▼

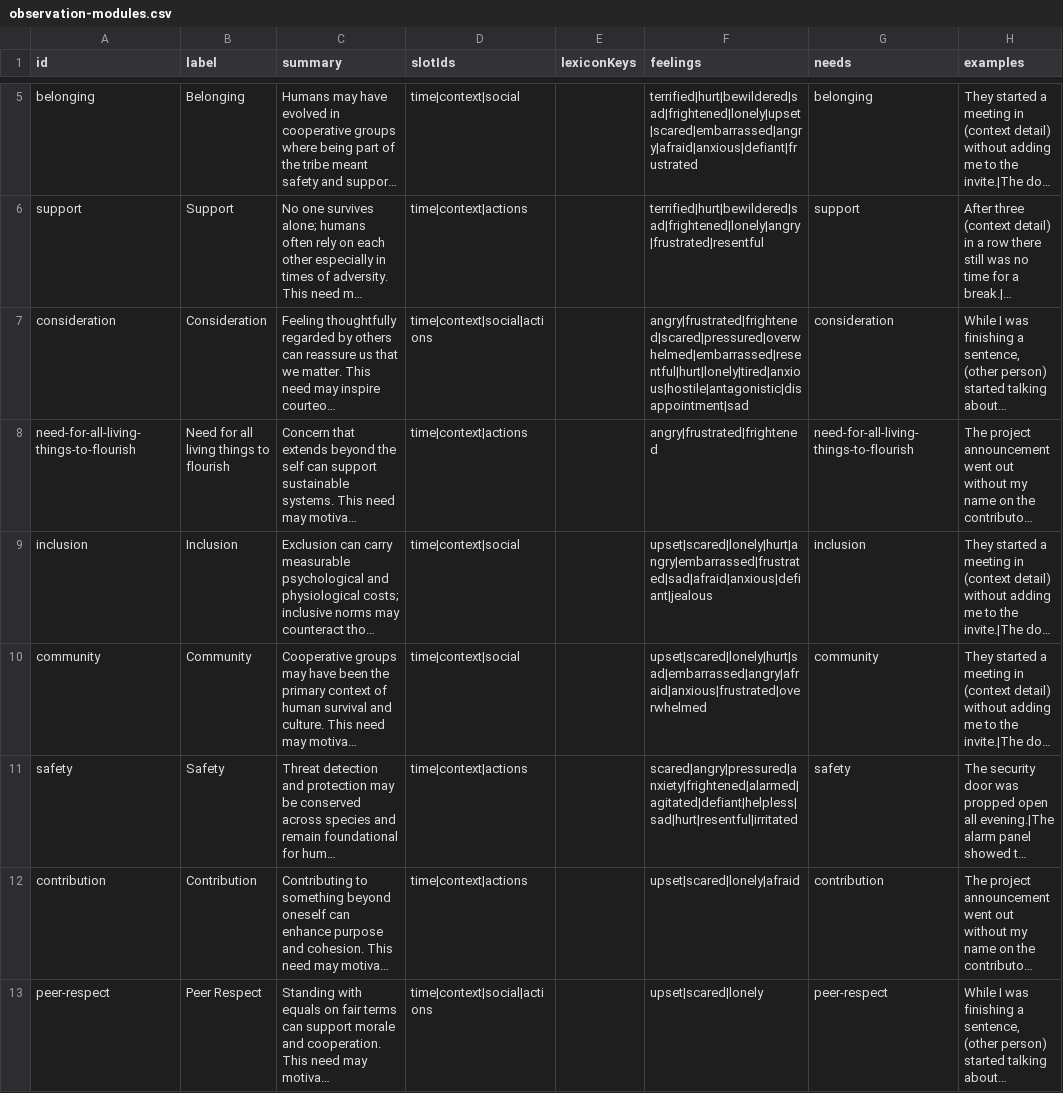
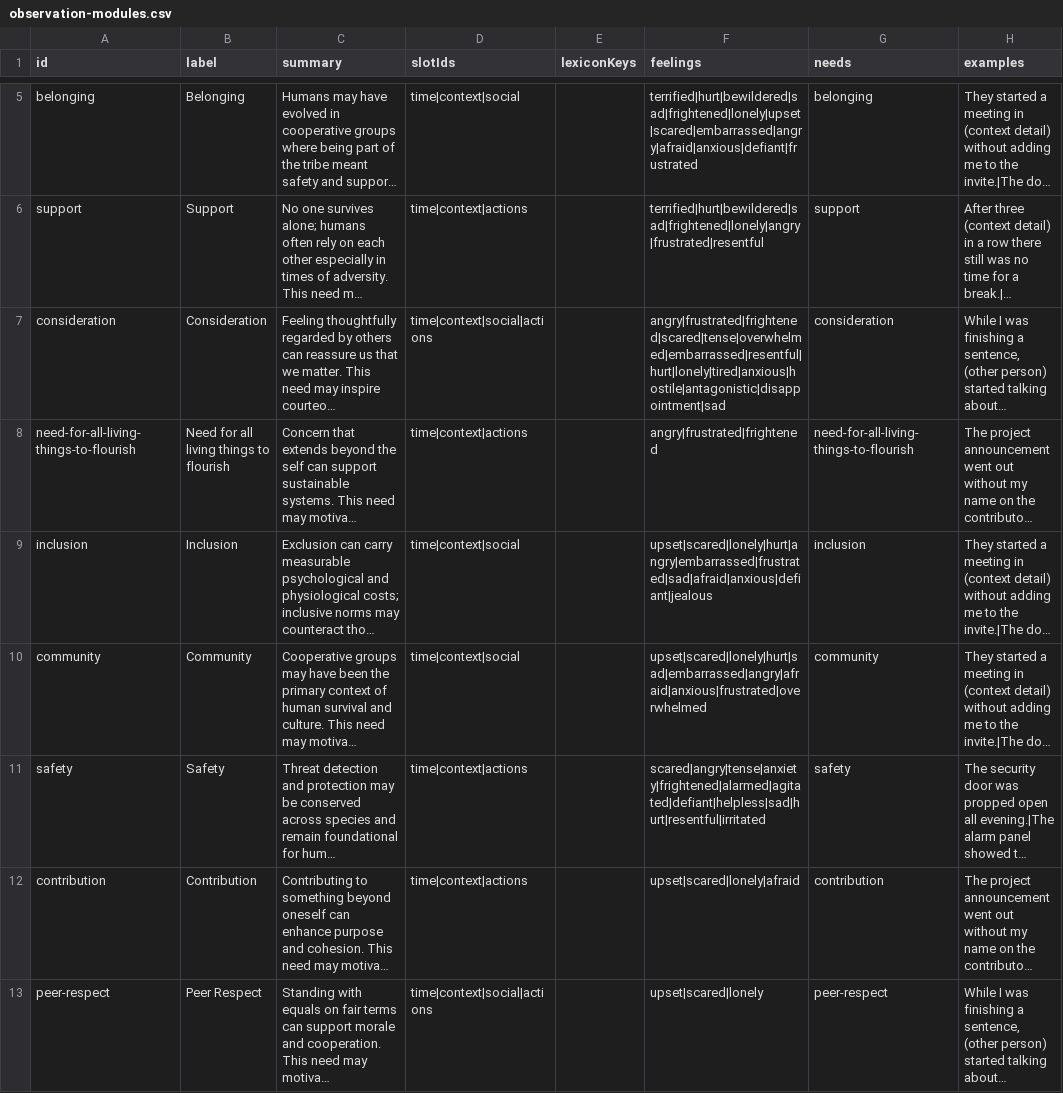
Before and after one commit to natanai/nvc-app, a CSV file: fact-checking/observation-modules.csv, drawn as a sheet; only a part is shown, gaps mark what is left out; long unchanged cells end in …; the diff covers the shown part only; the diff names each change by its address in the sheet, - before the commit and + after, or states it on an @@ line.

```diff
--- a/fact-checking/observation-modules.csv
+++ b/fact-checking/observation-modules.csv
-F7 (feelings): angry|frustrated|frightened|scared|pressured|overwhelmed|embarrassed|resentful|hurt|lonely|tired|anxious|hostile|antagonistic|disappointment|sad
+F7 (feelings): angry|frustrated|frightened|scared|tense|overwhelmed|embarrassed|resentful|hurt|lonely|tired|anxious|hostile|antagonistic|disappointment|sad
-F11 (feelings): scared|angry|pressured|anxiety|frightened|alarmed|agitated|defiant|helpless|sad|hurt|resentful|irritated
+F11 (feelings): scared|angry|tense|anxiety|frightened|alarmed|agitated|defiant|helpless|sad|hurt|resentful|irritated
```
Also changed, not shown: 15 edited cells elsewhere in this file, data/observation_cues.csv, fact-checking/observation-taxonomy.csv, 3 other files.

▲

Print the data once more without any change, skipping each picture.

Before and after one commit to natanai/nvc-app, a CSV file: fact-checking/observation-modules.csv, drawn as a sheet; only a part is shown, gaps mark what is left out; long unchanged cells end in …; the diff covers the shown part only; the diff names each change by its address in the sheet, - before the commit and + after, or states it on an @@ line.

```diff
--- a/fact-checking/observation-modules.csv
+++ b/fact-checking/observation-modules.csv
-F7 (feelings): angry|frustrated|frightened|scared|pressured|overwhelmed|embarrassed|resentful|hurt|lonely|tired|anxious|hostile|antagonistic|disappointment|sad
+F7 (feelings): angry|frustrated|frightened|scared|tense|overwhelmed|embarrassed|resentful|hurt|lonely|tired|anxious|hostile|antagonistic|disappointment|sad
-F11 (feelings): scared|angry|pressured|anxiety|frightened|alarmed|agitated|defiant|helpless|sad|hurt|resentful|irritated
+F11 (feelings): scared|angry|tense|anxiety|frightened|alarmed|agitated|defiant|helpless|sad|hurt|resentful|irritated
```
Also changed, not shown: 15 edited cells elsewhere in this file, data/observation_cues.csv, fact-checking/observation-taxonomy.csv, 3 other files.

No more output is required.